When Kilcoo lost out to all-conquering Corofin in the All-Ireland club football final back in January, the Down and Ulster champions sought solace in a familiar sporting refrain - 'There's always next year'.
The only problem is there is no 'next year' this time round as both the Ulster and All-Ireland club championships have been ruled out because of time constraints resulting from the Covid-19 epidemic.
And the disappointment sparked by this turn of events has grown more acute following what is generally felt to be the best series of county championships in Ulster for some considerable time.
Kilcoo assistant manager Conleith Gilligan was a member of the Ballinderry Shamrocks side that caused a major upset in the 2002 All-Ireland club final when they pulled the rug from under the feet of hot favourites Nemo Rangers, the Cork and Munster champions, at Semple Stadium, Thurles.
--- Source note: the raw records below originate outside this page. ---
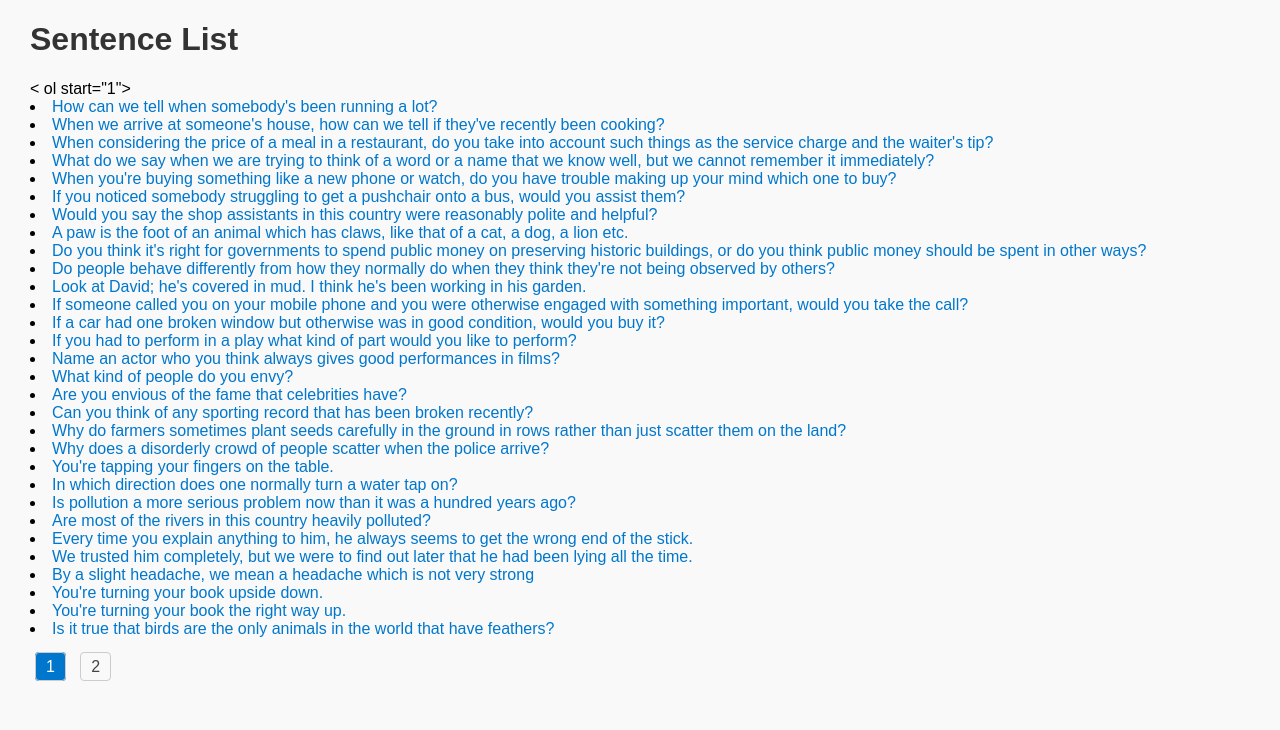
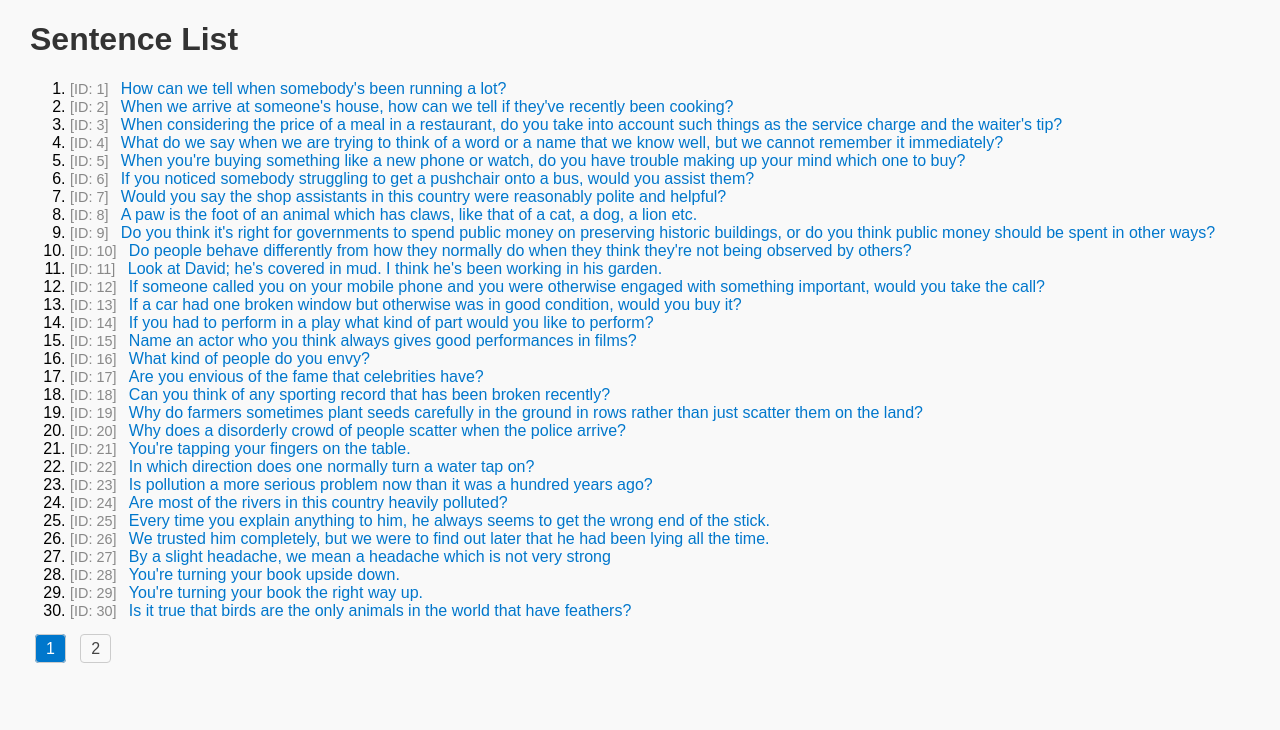
Before and after one commit to kumasy107/dictation, a Flask app: page /sentence_list in a window 1280 px wide. Shown: the part 70-800 px from the top of the page. Run offline with Flask 3, Linux system fonts and the light colour scheme.

Commit message:
Fixed sentence_list

```diff
--- a/static/css/sentence_list.css
+++ b/static/css/sentence_list.css
@@ -1,3 +1,8 @@
+.sentence-id {
+    color: #888;
+    font-size: 0.9em;
+    margin-right: 8px;
+}
 .sentence-link {
     text-decoration: none;
     color: #0077cc;
--- a/templates/sentence_list.html
+++ b/templates/sentence_list.html
@@ -9,16 +9,18 @@
 <body>
     {% include 'navbar.html' %}
     <h1>Sentence List</h1>
-    <
-        ol start="{{ (current_page - 1) * 30 + 1 }}">
+    <ol start="{{ (current_page - 1) * 30 + 1 }}">
         {% for key, sentence in page_sentences.items() %}
             <li>
+                <span class="sentence-id">[ID: {{ key }}]</span>
                 <a class="sentence-link" href="{{ url_for('edit', id=key) }}">
                     {{ sentence.text }}
                 </a>
             </li>
         {% endfor %}
     </ol>
+
+
 
     <div class="pagination">
         {% for p in range(1, total_pages + 1) %}
```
Since then, Gilligan's appreciation of what he sees as the value and credibility of the both the provincial and All-Ireland club championships has been enhanced.
"I think it is a great pity that the champion teams from the various counties in this part of the world won't get the opportunity to participate in the Ulster club championship," he says.
"I firmly believe it is a great competition as it affords teams the chance to test themselves against other sides of real quality and maybe reach the All-Ireland series. I feel that the overall standard here this year has been exceptionally high and this could have made for a smashing provincial series."
Corofin made it three All-Ireland club titles on the trot by getting the better of Kilcoo, who were playing in the competition for the first time, at the start of this year.
"I think the experience we gained in the competition would have stood to us this time round but you have to say that we were aware success at county level was the most clubs could hope for this year," concedes Gilligan.
In the past two decades, the All-Ireland club title has landed in Ulster on five occasions with Crossmaglen Rangers (3), Ballinderry and St Gall's doing the honours.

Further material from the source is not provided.